The Grizzlies were forced into a corner after falling 42-22 to Clifton-Clyde in Week 4.

Competing in a tight district with Clifton-Clyde, Osborne and Pike Valley who each finished with two losses in district play, Rock Hills could have easily missed the playoffs with another loss.

"It really refocused us on what our goals were," Meyers said. "At the same time, it put our backs against the wall, because any other loss would have knocked us out of the playoffs altogether. We really hit the playoff season in Week 6."

Since Week 4, Rock Hills has played solid football. The Grizzlies won their next five regular season games by a wide margin and toppled two state powers, Moran-Marmaton Valley (11-1) and reigning state champion Madison/Hamilton (10-2), in the quarterfinals and semifinals of the playoffs.

"It's tough to pinpoint just one thing that really worries me," Bamberger said. "They do a lot of things extremely well. They are big up front. They move well. They have some fast kids at skill positions.

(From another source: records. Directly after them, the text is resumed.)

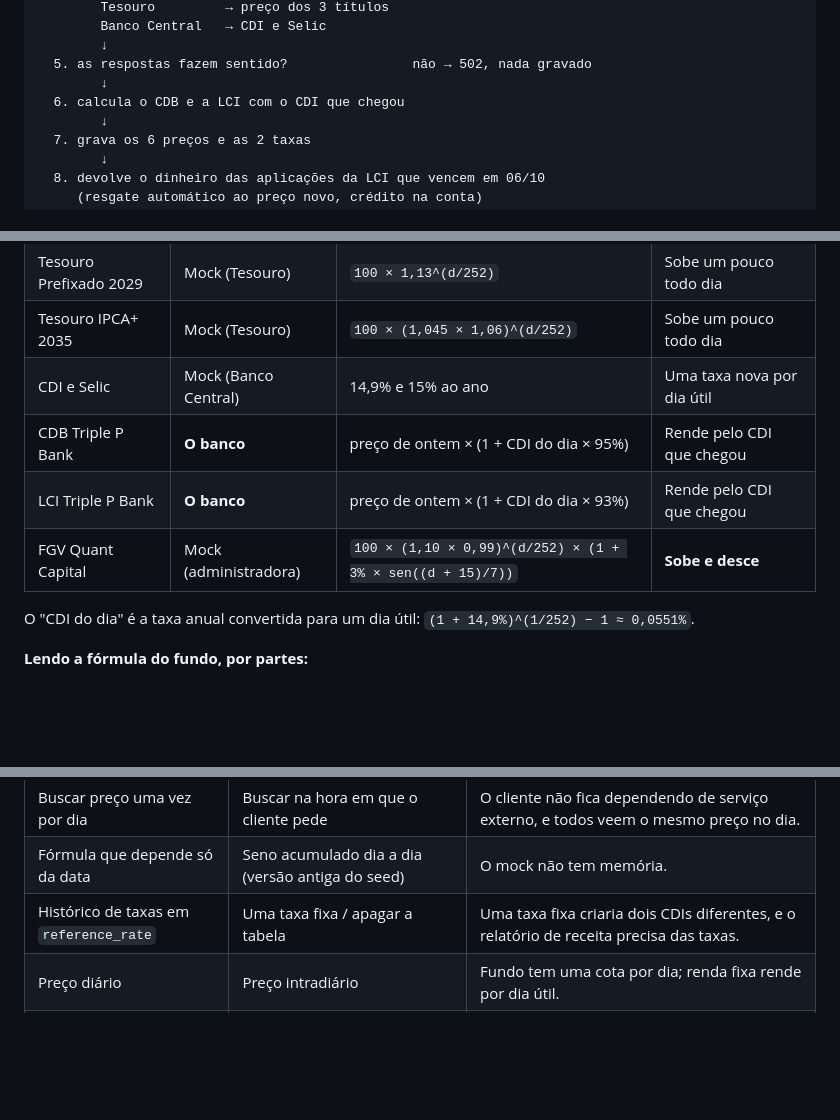
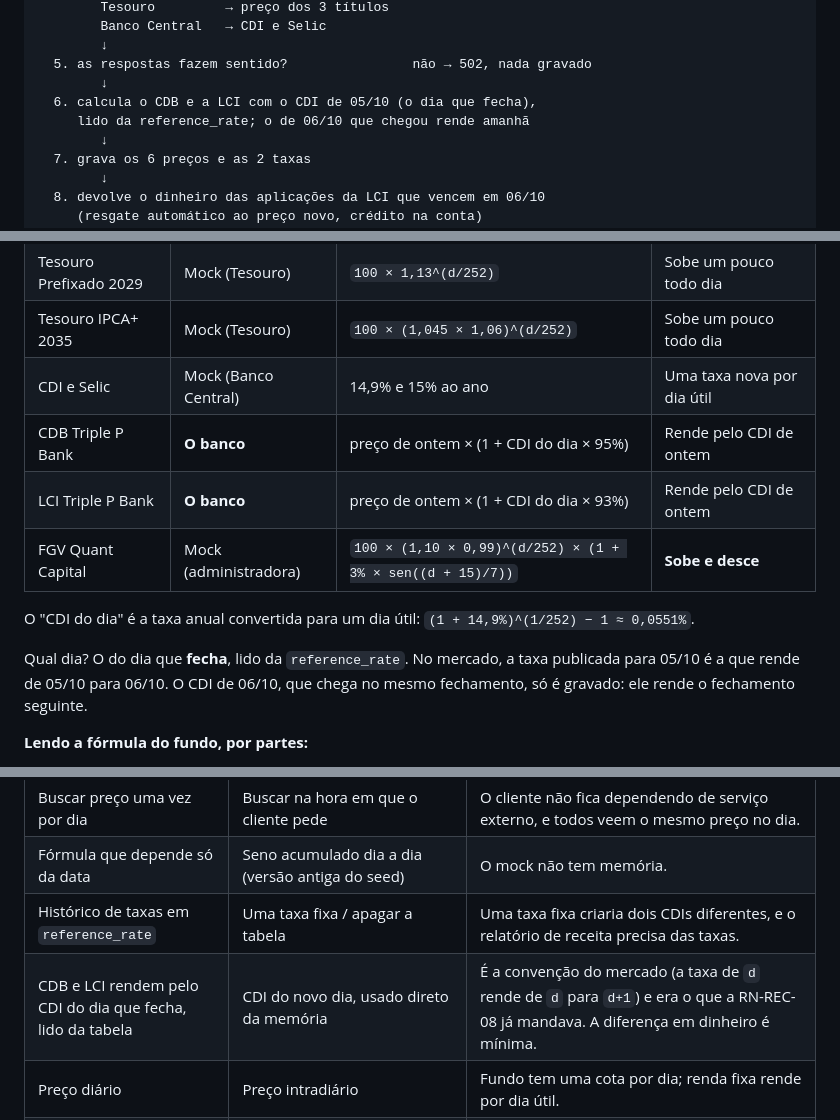
Before and after one commit to heluylucas/bootcamp-qi-tech-presidas-, a Markdown page: docs/precificacao-e-fechamento-do-dia.md, 3 parts joined by grey strips. Drawn GitHub-style; blank space fills up the shorter version.

Commit message:
:hammer: update: rfc-closing-day-cdi
Co-Authored-By: Claude Opus 5.5 <noreply@anthropic.com>

```diff
--- a/docs/precificacao-e-fechamento-do-dia.md
+++ b/docs/precificacao-e-fechamento-do-dia.md
@@ -61,7 +61,8 @@ preço novo é o fechamento do dia:
         ↓
   5. as respostas fazem sentido?                não → 502, nada gravado
         ↓
-  6. calcula o CDB e a LCI com o CDI que chegou
+  6. calcula o CDB e a LCI com o CDI de 05/10 (o dia que fecha),
+     lido da reference_rate; o de 06/10 que chegou rende amanhã
         ↓
   7. grava os 6 preços e as 2 taxas
         ↓
@@ -108,12 +109,16 @@ MockServer **não tem memória**: ele só responde ao que perguntam.
 | Tesouro Prefixado 2029 | Mock (Tesouro)        | `100 × 1,13^(d/252)`                                       | Sobe um pouco todo dia      |
 | Tesouro IPCA+ 2035     | Mock (Tesouro)        | `100 × (1,045 × 1,06)^(d/252)`                             | Sobe um pouco todo dia      |
 | CDI e Selic            | Mock (Banco Central)  | 14,9% e 15% ao ano                                         | Uma taxa nova por dia útil  |
-| CDB Triple P Bank      | **O banco**           | preço de ontem × (1 + CDI do dia × 95%)                    | Rende pelo CDI que chegou   |
-| LCI Triple P Bank      | **O banco**           | preço de ontem × (1 + CDI do dia × 93%)                    | Rende pelo CDI que chegou   |
+| CDB Triple P Bank      | **O banco**           | preço de ontem × (1 + CDI do dia × 95%)                    | Rende pelo CDI de ontem     |
+| LCI Triple P Bank      | **O banco**           | preço de ontem × (1 + CDI do dia × 93%)                    | Rende pelo CDI de ontem     |
 | FGV Quant Capital      | Mock (administradora) | `100 × (1,10 × 0,99)^(d/252) × (1 + 3% × sen((d + 15)/7))` | **Sobe e desce**            |
 
 O "CDI do dia" é a taxa anual convertida para um dia útil:
 `(1 + 14,9%)^(1/252) − 1 ≈ 0,0551%`.
+
+Qual dia? O do dia que **fecha**, lido da `reference_rate`. No mercado, a
+taxa publicada para 05/10 é a que rende de 05/10 para 06/10. O CDI de 06/10,
+que chega no mesmo fechamento, só é gravado: ele rende o fechamento seguinte.
 
 **Lendo a fórmula do fundo, por partes:**
 
@@ -255,6 +260,7 @@ O registro completo, com o preço de cada alternativa, está na seção
 | Buscar preço uma vez por dia                                     | Buscar na hora em que o cliente pede                        | O cliente não fica dependendo de serviço externo, e todos veem o mesmo preço no dia.                                                                                              |
 | Fórmula que depende só da data                                   | Seno acumulado dia a dia (versão antiga do seed)            | O mock não tem memória.                                                                                                                                                           |
 | Histórico de taxas em `reference_rate`                           | Uma taxa fixa / apagar a tabela                             | Uma taxa fixa criaria dois CDIs diferentes, e o relatório de receita precisa das taxas.                                                                                           |
+| CDB e LCI rendem pelo CDI do dia que fecha, lido da tabela       | CDI do novo dia, usado direto da memória                    | É a convenção do mercado (a taxa de `d` rende de `d` para `d+1`) e era o que a RN-REC-08 já mandava. A diferença em dinheiro é mínima.                                           |
 | Preço diário                                                     | Preço intradiário                                           | Fundo tem uma cota por dia; renda fixa rende por dia útil.                                                                                                                        |
 | Preço só pelo fechamento do dia                                  | Rota de publicação manual (`POST /product/{key}/price`)     | Preço não se reescreve, o fechamento não deixa buraco e fim de semana usa o último preço: a rota só conseguia gravar dias que ninguém lê. E o teste dela apagava o banco inteiro. |
 | LCI como oferta com prazo de 12 meses (vencimento por aplicação) | LCI com vencimento fixo e prazo mínimo checado na aplicação | Emissão própria é uma emissão nova a cada aplicação. Com vencimento fixo, a LCI ficaria bloqueada nos últimos 9 meses. O prazo mínimo do CMN virou `CHECK` no banco.              |
```
Also changed, not shown: docs/diagramas/fechamento-do-dia.png, 4 other files.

Obviously, they look smart and do the right things. They make good decisions, and you can tell they play their tails off every single snap for their coaches."

Whoever wins Saturday, it will be the first state title in football for either school.

Gantz just hopes his team will be the one hoisting the trophy.

"Us seniors, we kind of took (the challenge) head on," Gantz said. "We really want to make this season special and deliver Ness City its first state championship."